The whole listing, please: repeat it exactly, with the pictures left out.

:: SOURCE INFORMATION

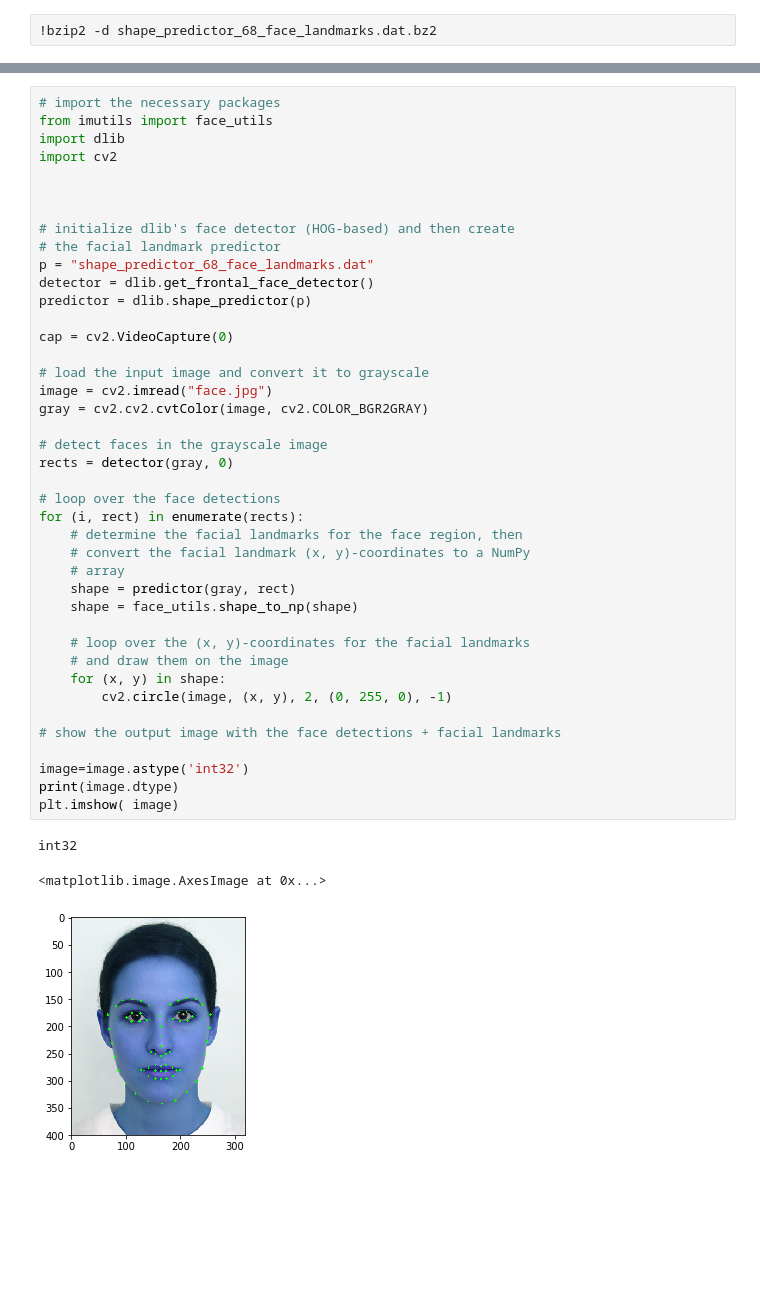
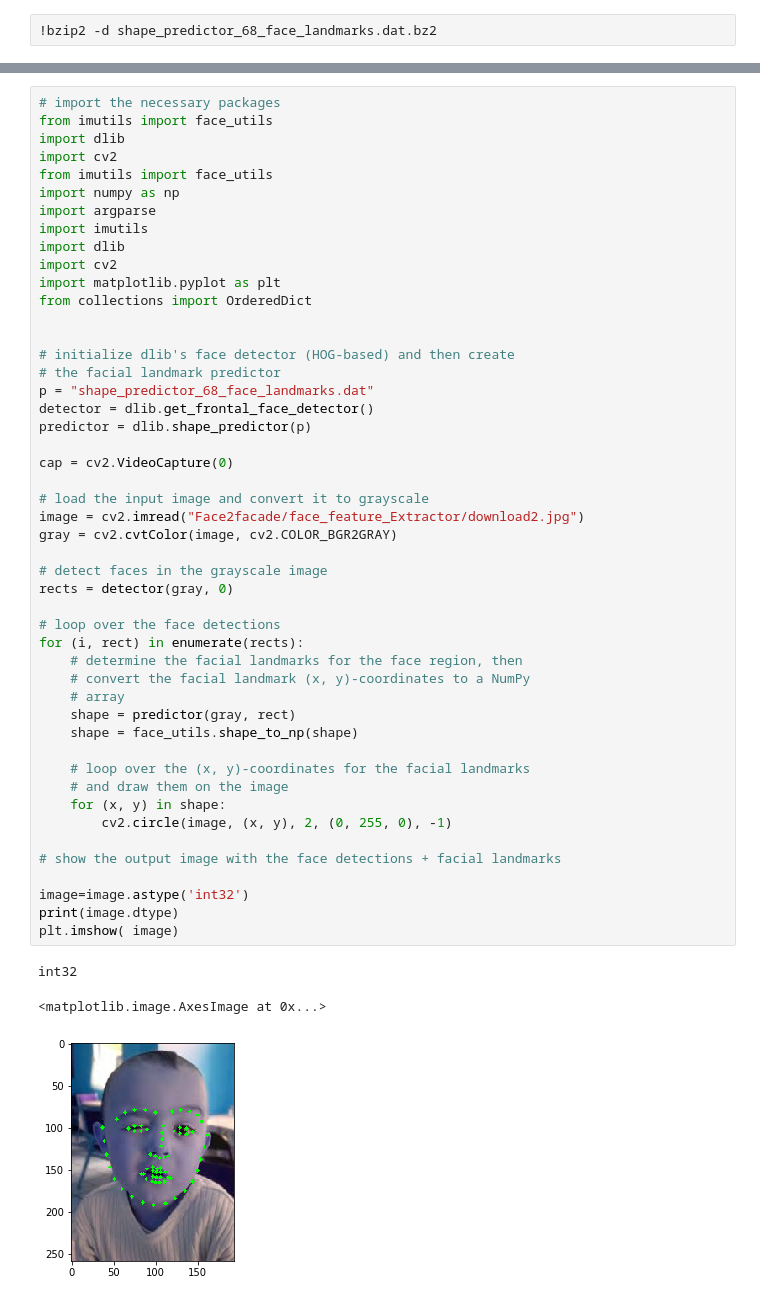
Before and after one commit to Nilanshrajput/Face2facade, a Jupyter notebook: face_feature_Extractor/face_feature_extractor.ipynb, the cells around one changed output, grey strips where cells are left out. Saved outputs shown, nothing was run; the diff lists cells and outputs as text; blank space fills up the shorter version.

Commit message:
Color and shape correcrred face features to facade dataset

```diff
--- a/face_feature_Extractor/face_feature_extractor.ipynb
+++ b/face_feature_Extractor/face_feature_extractor.ipynb
@@ -18,7 +27,14 @@ shape_predictor_68_ 100%[===================>]  61.07M  15.8MB/s    in 6.0s
 from imutils import face_utils
 import dlib
 import cv2
-
+from imutils import face_utils
+import numpy as np
+import argparse
+import imutils
+import dlib
+import cv2
+import matplotlib.pyplot as plt
+from collections import OrderedDict
 
 
 # initialize dlib's face detector (HOG-based) and then create
@@ -28,34 +44,34 @@ detector = dlib.get_frontal_face_detector()
 predictor = dlib.shape_predictor(p)
 
 cap = cv2.VideoCapture(0)
 
 # load the input image and convert it to grayscale
-image = cv2.imread("face.jpg")
-gray = cv2.cv2.cvtColor(image, cv2.COLOR_BGR2GRAY)
+image = cv2.imread("Face2facade/face_feature_Extractor/download2.jpg")
+gray = cv2.cvtColor(image, cv2.COLOR_BGR2GRAY)
 
 # detect faces in the grayscale image
 rects = detector(gray, 0)
 
 # loop over the face detections
 for (i, rect) in enumerate(rects):
     # determine the facial landmarks for the face region, then
     # convert the facial landmark (x, y)-coordinates to a NumPy
     # array
     shape = predictor(gray, rect)
     shape = face_utils.shape_to_np(shape)
 
     # loop over the (x, y)-coordinates for the facial landmarks
     # and draw them on the image
     for (x, y) in shape:
         cv2.circle(image, (x, y), 2, (0, 255, 0), -1)
 
 # show the output image with the face detections + facial landmarks
 
 image=image.astype('int32')
 print(image.dtype)
 plt.imshow( image)
 # %% [output]
 int32
 <matplotlib.image.AxesImage at 0x...>
-[figure, old version]
+[figure, new version]
 # %%
```
Also changed, not shown: parts of 13 cells of this notebook.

::::

YOUR SOLUTION:
Before and after one commit to Nilanshrajput/Face2facade, a Jupyter notebook: face_feature_Extractor/face_feature_extractor.ipynb, the cells around one changed output, grey strips where cells are left out. Saved outputs shown, nothing was run; the diff lists cells and outputs as text; blank space fills up the shorter version.

Commit message:
Color and shape correcrred face features to facade dataset

```diff
--- a/face_feature_Extractor/face_feature_extractor.ipynb
+++ b/face_feature_Extractor/face_feature_extractor.ipynb
@@ -18,7 +27,14 @@ shape_predictor_68_ 100%[===================>]  61.07M  15.8MB/s    in 6.0s
 from imutils import face_utils
 import dlib
 import cv2
-
+from imutils import face_utils
+import numpy as np
+import argparse
+import imutils
+import dlib
+import cv2
+import matplotlib.pyplot as plt
+from collections import OrderedDict
 
 
 # initialize dlib's face detector (HOG-based) and then create
@@ -28,34 +44,34 @@ detector = dlib.get_frontal_face_detector()
 predictor = dlib.shape_predictor(p)
 
 cap = cv2.VideoCapture(0)
 
 # load the input image and convert it to grayscale
-image = cv2.imread("face.jpg")
-gray = cv2.cv2.cvtColor(image, cv2.COLOR_BGR2GRAY)
+image = cv2.imread("Face2facade/face_feature_Extractor/download2.jpg")
+gray = cv2.cvtColor(image, cv2.COLOR_BGR2GRAY)
 
 # detect faces in the grayscale image
 rects = detector(gray, 0)
 
 # loop over the face detections
 for (i, rect) in enumerate(rects):
     # determine the facial landmarks for the face region, then
     # convert the facial landmark (x, y)-coordinates to a NumPy
     # array
     shape = predictor(gray, rect)
     shape = face_utils.shape_to_np(shape)
 
     # loop over the (x, y)-coordinates for the facial landmarks
     # and draw them on the image
     for (x, y) in shape:
         cv2.circle(image, (x, y), 2, (0, 255, 0), -1)
 
 # show the output image with the face detections + facial landmarks
 
 image=image.astype('int32')
 print(image.dtype)
 plt.imshow( image)
 # %% [output]
 int32
 <matplotlib.image.AxesImage at 0x...>
-[figure, old version]
+[figure, new version]
 # %%
```
Also changed, not shown: parts of 13 cells of this notebook.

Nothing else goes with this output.